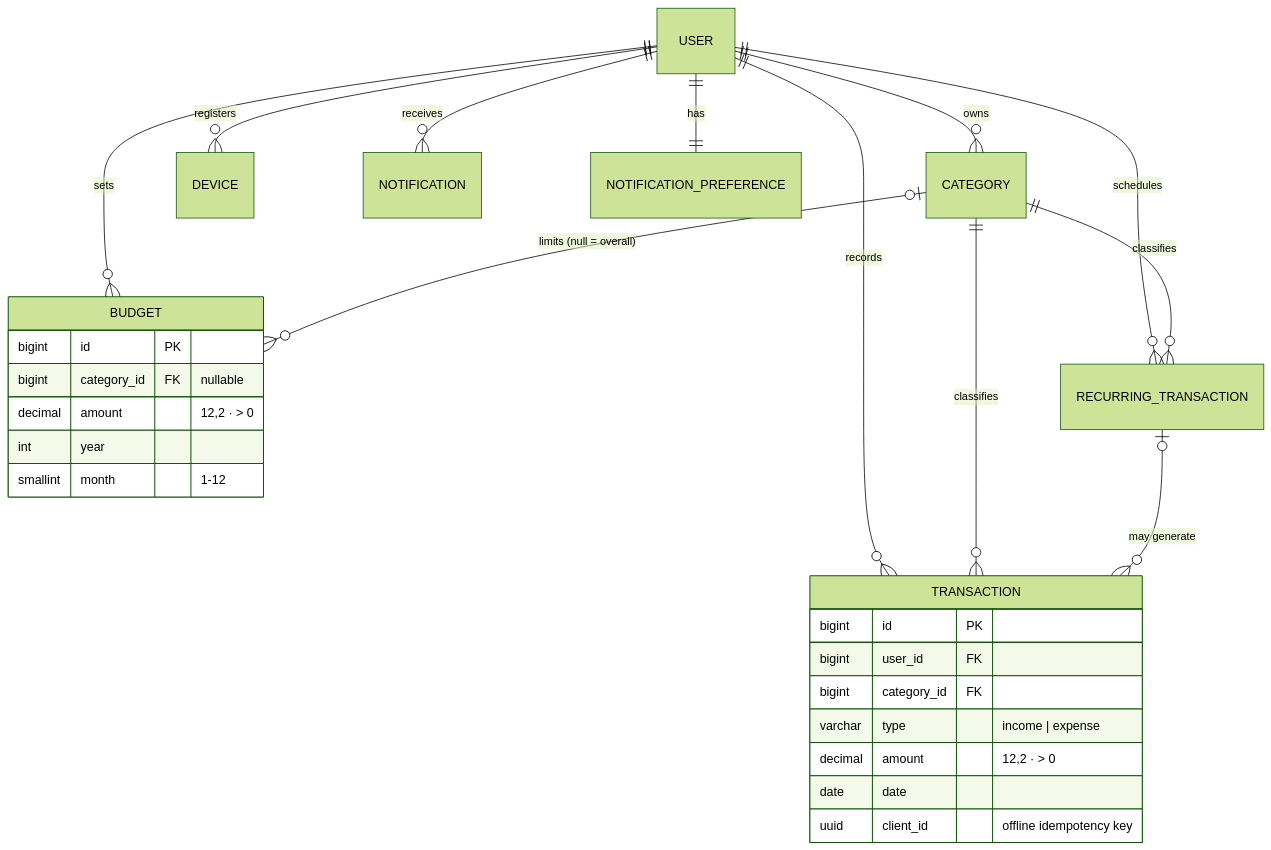
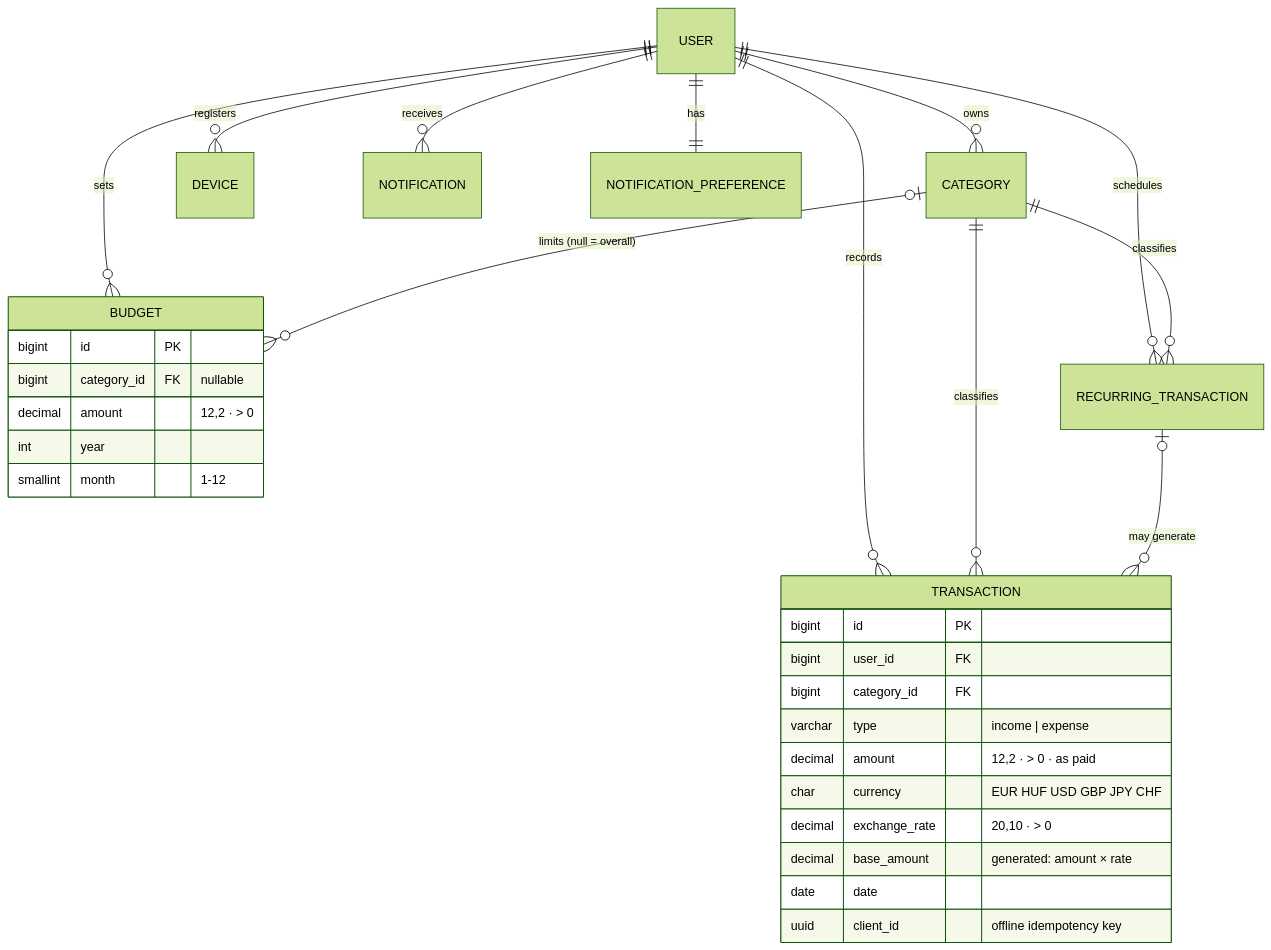
The second of 2 diagrams in README.md (Sziszko468/Wallex), drawn with Mermaid (forest theme) before and after one commit. The commit also changed other lines of this file and 132 other files, not shown here.

First line of the commit message:
feat: add currency handling and base currency selection

````diff
--- a/README.md
+++ b/README.md
@@ -256,31 +269,34 @@
 ```mermaid
 erDiagram
     USER ||--o{ CATEGORY : owns
     USER ||--o{ TRANSACTION : records
     USER ||--o{ BUDGET : sets
     USER ||--o{ RECURRING_TRANSACTION : schedules
     USER ||--o{ DEVICE : registers
     USER ||--o{ NOTIFICATION : receives
     USER ||--|| NOTIFICATION_PREFERENCE : has
     CATEGORY ||--o{ TRANSACTION : classifies
     CATEGORY ||--o{ RECURRING_TRANSACTION : classifies
     CATEGORY |o--o{ BUDGET : "limits (null = overall)"
     RECURRING_TRANSACTION |o--o{ TRANSACTION : "may generate"
 
     TRANSACTION {
         bigint id PK
         bigint user_id FK
         bigint category_id FK
         varchar type "income | expense"
-        decimal amount "12,2 · > 0"
+        decimal amount "12,2 · > 0 · as paid"
+        char currency "EUR HUF USD GBP JPY CHF"
+        decimal exchange_rate "20,10 · > 0"
+        decimal base_amount "generated: amount × rate"
         date date
         uuid client_id "offline idempotency key"
     }
     BUDGET {
         bigint id PK
         bigint category_id FK "nullable"
         decimal amount "12,2 · > 0"
         int year
         smallint month "1-12"
     }
 ```
````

§ **Your instructions**: Would you show every line in the data above that contains the string "decimal"?

§ **Task result**:
-        decimal amount "12,2 · > 0"
+        decimal amount "12,2 · > 0 · as paid"
+        decimal exchange_rate "20,10 · > 0"
+        decimal base_amount "generated: amount × rate"
         decimal amount "12,2 · > 0"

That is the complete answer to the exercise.